• **REQUIRED ACTION**
Type the listing below out again exactly. No images.

• **EXERCISE DATA**
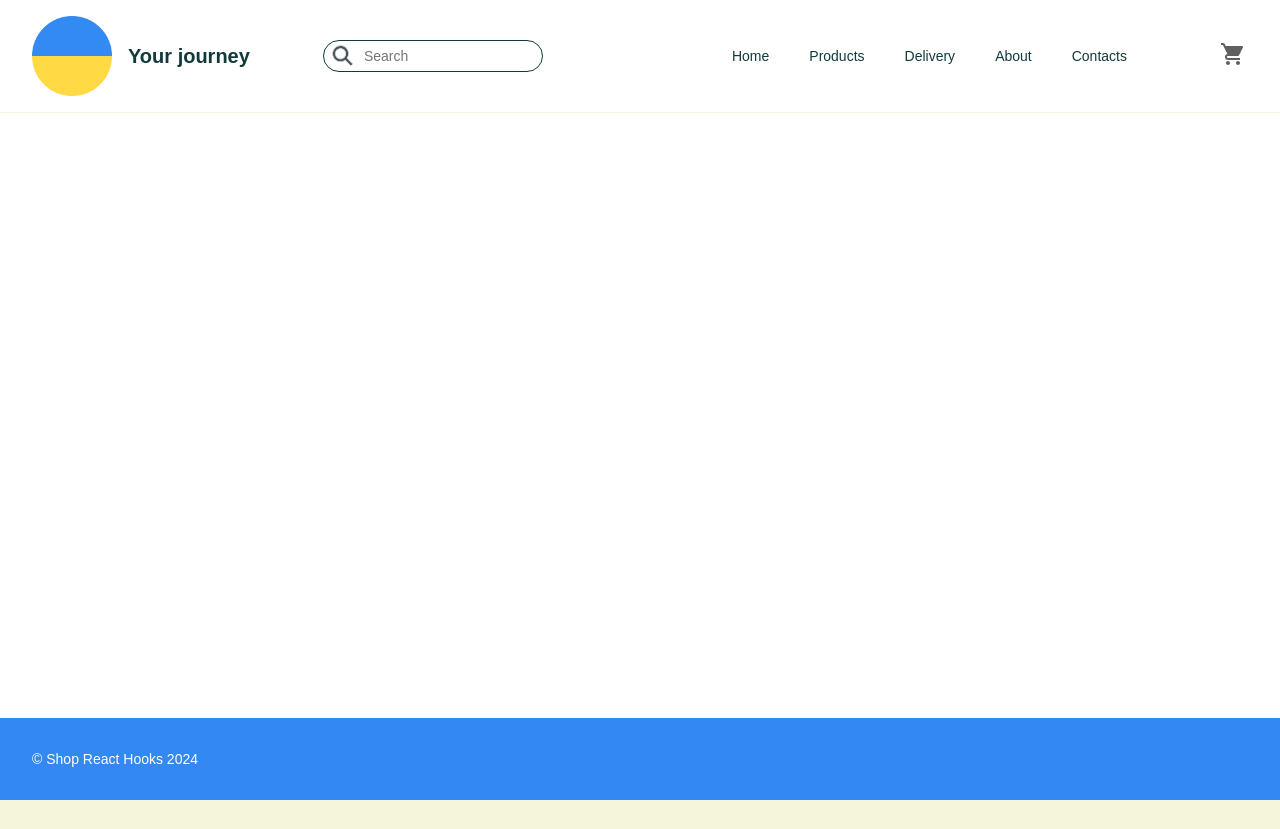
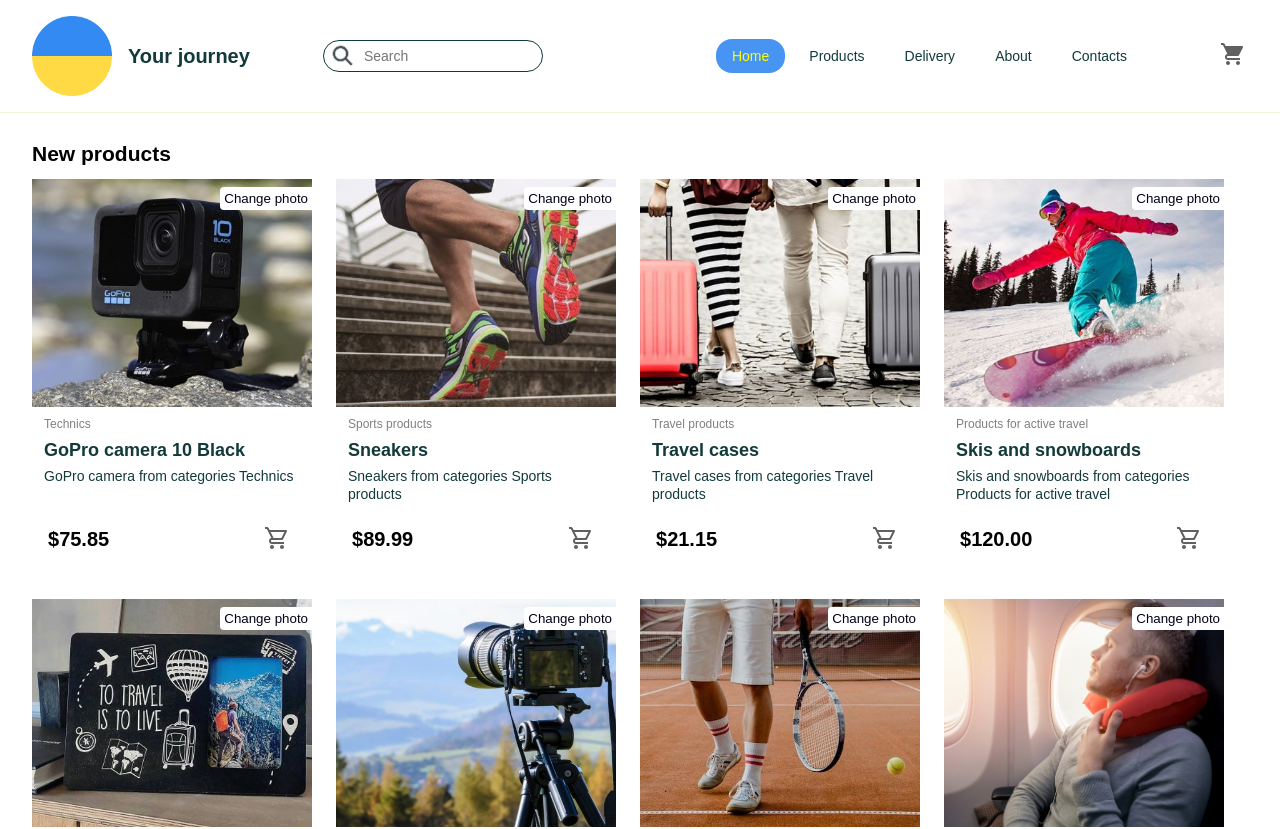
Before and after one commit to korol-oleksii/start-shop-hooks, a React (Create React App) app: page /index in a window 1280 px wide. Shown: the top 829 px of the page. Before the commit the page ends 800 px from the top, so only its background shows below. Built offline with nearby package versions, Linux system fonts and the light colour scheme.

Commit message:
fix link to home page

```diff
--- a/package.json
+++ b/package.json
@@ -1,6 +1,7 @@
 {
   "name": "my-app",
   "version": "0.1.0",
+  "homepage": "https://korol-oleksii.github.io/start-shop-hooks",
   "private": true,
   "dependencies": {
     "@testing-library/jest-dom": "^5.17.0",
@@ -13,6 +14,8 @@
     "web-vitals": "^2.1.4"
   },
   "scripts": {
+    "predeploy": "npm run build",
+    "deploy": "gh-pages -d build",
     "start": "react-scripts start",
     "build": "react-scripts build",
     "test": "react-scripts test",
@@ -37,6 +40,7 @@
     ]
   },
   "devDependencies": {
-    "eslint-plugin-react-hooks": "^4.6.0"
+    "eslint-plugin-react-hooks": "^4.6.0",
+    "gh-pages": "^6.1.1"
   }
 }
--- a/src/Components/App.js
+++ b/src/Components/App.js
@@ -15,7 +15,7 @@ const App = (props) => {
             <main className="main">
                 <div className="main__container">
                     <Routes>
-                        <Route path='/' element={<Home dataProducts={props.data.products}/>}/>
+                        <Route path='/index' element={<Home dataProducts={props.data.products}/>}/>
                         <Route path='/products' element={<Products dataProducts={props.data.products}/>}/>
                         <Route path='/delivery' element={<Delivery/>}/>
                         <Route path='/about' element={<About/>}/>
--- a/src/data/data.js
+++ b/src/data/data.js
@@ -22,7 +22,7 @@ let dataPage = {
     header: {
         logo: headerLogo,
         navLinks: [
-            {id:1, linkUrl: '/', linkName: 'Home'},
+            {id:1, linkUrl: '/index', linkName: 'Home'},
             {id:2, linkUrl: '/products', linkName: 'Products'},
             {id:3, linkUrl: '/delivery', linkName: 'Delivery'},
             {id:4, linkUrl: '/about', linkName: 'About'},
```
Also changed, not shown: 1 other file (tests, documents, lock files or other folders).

• **ANSWER FOR THIS EXERCISE**
Before and after one commit to korol-oleksii/start-shop-hooks, a React (Create React App) app: page /index in a window 1280 px wide. Shown: the top 829 px of the page. Before the commit the page ends 800 px from the top, so only its background shows below. Built offline with nearby package versions, Linux system fonts and the light colour scheme.

Commit message:
fix link to home page

```diff
--- a/package.json
+++ b/package.json
@@ -1,6 +1,7 @@
 {
   "name": "my-app",
   "version": "0.1.0",
+  "homepage": "https://korol-oleksii.github.io/start-shop-hooks",
   "private": true,
   "dependencies": {
     "@testing-library/jest-dom": "^5.17.0",
@@ -13,6 +14,8 @@
     "web-vitals": "^2.1.4"
   },
   "scripts": {
+    "predeploy": "npm run build",
+    "deploy": "gh-pages -d build",
     "start": "react-scripts start",
     "build": "react-scripts build",
     "test": "react-scripts test",
@@ -37,6 +40,7 @@
     ]
   },
   "devDependencies": {
-    "eslint-plugin-react-hooks": "^4.6.0"
+    "eslint-plugin-react-hooks": "^4.6.0",
+    "gh-pages": "^6.1.1"
   }
 }
--- a/src/Components/App.js
+++ b/src/Components/App.js
@@ -15,7 +15,7 @@ const App = (props) => {
             <main className="main">
                 <div className="main__container">
                     <Routes>
-                        <Route path='/' element={<Home dataProducts={props.data.products}/>}/>
+                        <Route path='/index' element={<Home dataProducts={props.data.products}/>}/>
                         <Route path='/products' element={<Products dataProducts={props.data.products}/>}/>
                         <Route path='/delivery' element={<Delivery/>}/>
                         <Route path='/about' element={<About/>}/>
--- a/src/data/data.js
+++ b/src/data/data.js
@@ -22,7 +22,7 @@ let dataPage = {
     header: {
         logo: headerLogo,
         navLinks: [
-            {id:1, linkUrl: '/', linkName: 'Home'},
+            {id:1, linkUrl: '/index', linkName: 'Home'},
             {id:2, linkUrl: '/products', linkName: 'Products'},
             {id:3, linkUrl: '/delivery', linkName: 'Delivery'},
             {id:4, linkUrl: '/about', linkName: 'About'},
```
Also changed, not shown: 1 other file (tests, documents, lock files or other folders).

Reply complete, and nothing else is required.